- Lung diseases, including bronchitis, tuberculosis, and pneumonia
- Wounds and skin infections
Unsurprisingly, homeless people recover slower than their housed counterparts. Applying the time-tested adage of “getting plenty of bedrest” becomes nearly impossible when a person doesn’t have one.
Why Do Homeless People Struggle to Maintain Good Health?
“Social distancing is one of the main protections that health authorities have recommended. But for homeless people, this is simply not possible [given the current infrastructure],” said Kristy Buccieri of Trent University. Shelters are too densely occupied for effective isolation.
Although catchphrases like social distancing and self-isolating have been cast into the spotlight during the COVID-19 pandemic, it’s hardly a new idea. Some argue the concept has existed since the middle ages. It works, and not just against coronavirus.

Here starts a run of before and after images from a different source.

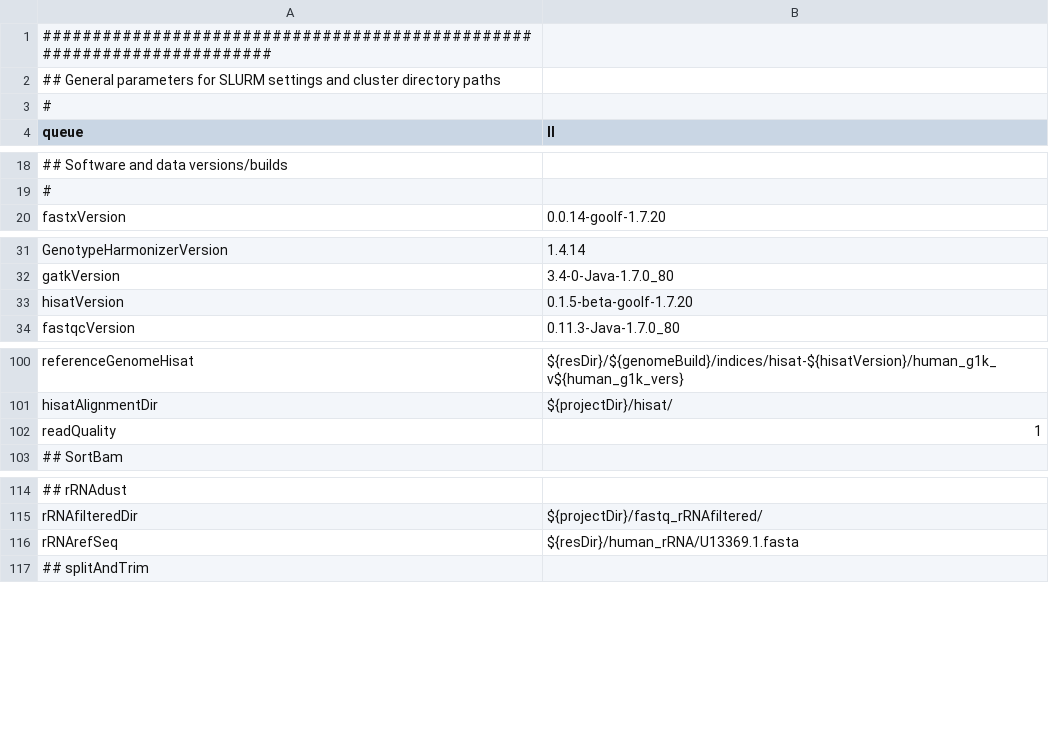
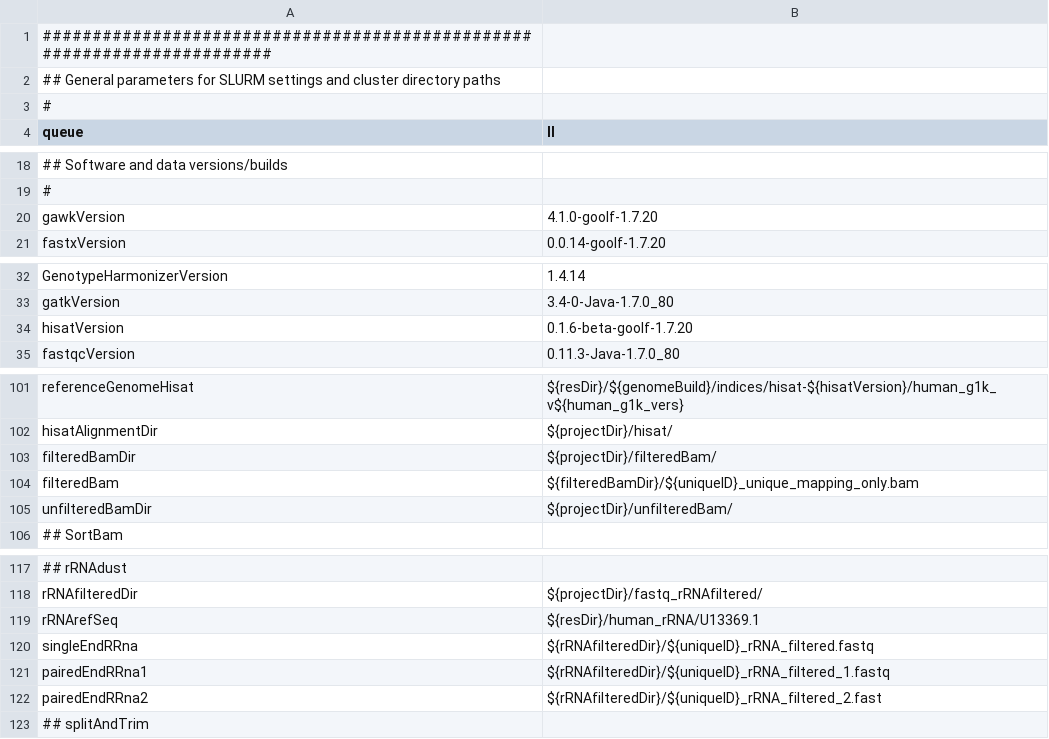
Before and after one commit to molgenis/molgenis-pipelines, a CSV file: compute5/PROseq/parameters.csv, drawn as a sheet; only a part is shown, gaps mark what is left out; removed rows and columns are numbered as before the commit, all else as after; the diff names each change by its address in the sheet, - before the commit and + after, or states it on an @@ line.

Commit message:
Merge blessed to master, many PROseq changes

```diff
--- a/compute5/PROseq/parameters.csv
+++ b/compute5/PROseq/parameters.csv
+row 20: gawkVersion | 4.1.0-goolf-1.7.20
-B34 (ll): 0.1.5-beta-goolf-1.7.20
+B34 (ll): 0.1.6-beta-goolf-1.7.20
-row 102: readQuality | 1
+row 103: filteredBamDir | ${projectDir}/filteredBam/
+row 104: filteredBam | ${filteredBamDir}/${uniqueID}_unique_mapping_only.bam
+row 105: unfilteredBamDir | ${projectDir}/unfilteredBam/
-B119 (ll): ${resDir}/human_rRNA/U13369.1.fasta
+B119 (ll): ${resDir}/human_rRNA/U13369.1
+row 120: singleEndRRna | ${rRNAfilteredDir}/${uniqueID}_rRNA_filtered.fastq
+row 121: pairedEndRRna1 | ${rRNAfilteredDir}/${uniqueID}_rRNA_filtered_1.fastq
+row 122: pairedEndRRna2 | ${rRNAfilteredDir}/${uniqueID}_rRNA_filtered_2.fast
```
Also changed, not shown: compute5/PROseq/workflow.csv, compute5/Public_RNA-seq_QC/parameters.csv, 21 other files.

Many essential services that have stayed open during the pandemic noticed a drop in sick calls from their employees. Why? “Stay apart, stay safe.” Social distancing protects people from all sorts of contagions.
That is precisely what’s so frustrating about homeless people being unable to social distance. Let’s take Matt Andrews, a homeless Torontonian for example. He has stayed in shelter rooms filled with up to 50 sleepers: “If someone in a shelter dorm gets sick, you’re all getting sick.”
Homeless shelters have reacted in the wake of current events.
The CEO of a mission in Ottawa, Peter Tilley, commented on how they’re adapting to new needs:
“The health of people who are homeless or at risk of homelessness is often compromised, which may leave them more vulnerable to COVID-19. Given this reality, we are adjusting our operating procedures to ensure that the risk to our shelter guests and other populations remains as low as possible.”
Although necessary, these changes have raised new concerns. More stringent social distancing requirements have limited shelter capacity, which means they are better helping less people. The federal government, for their part, has chipped in millions of dollars to help socially distance homeless Canadians, opening isolation centers in hotels and community centers. But what happens after the temporary funding stops and hotels start closing their doors to homeless people?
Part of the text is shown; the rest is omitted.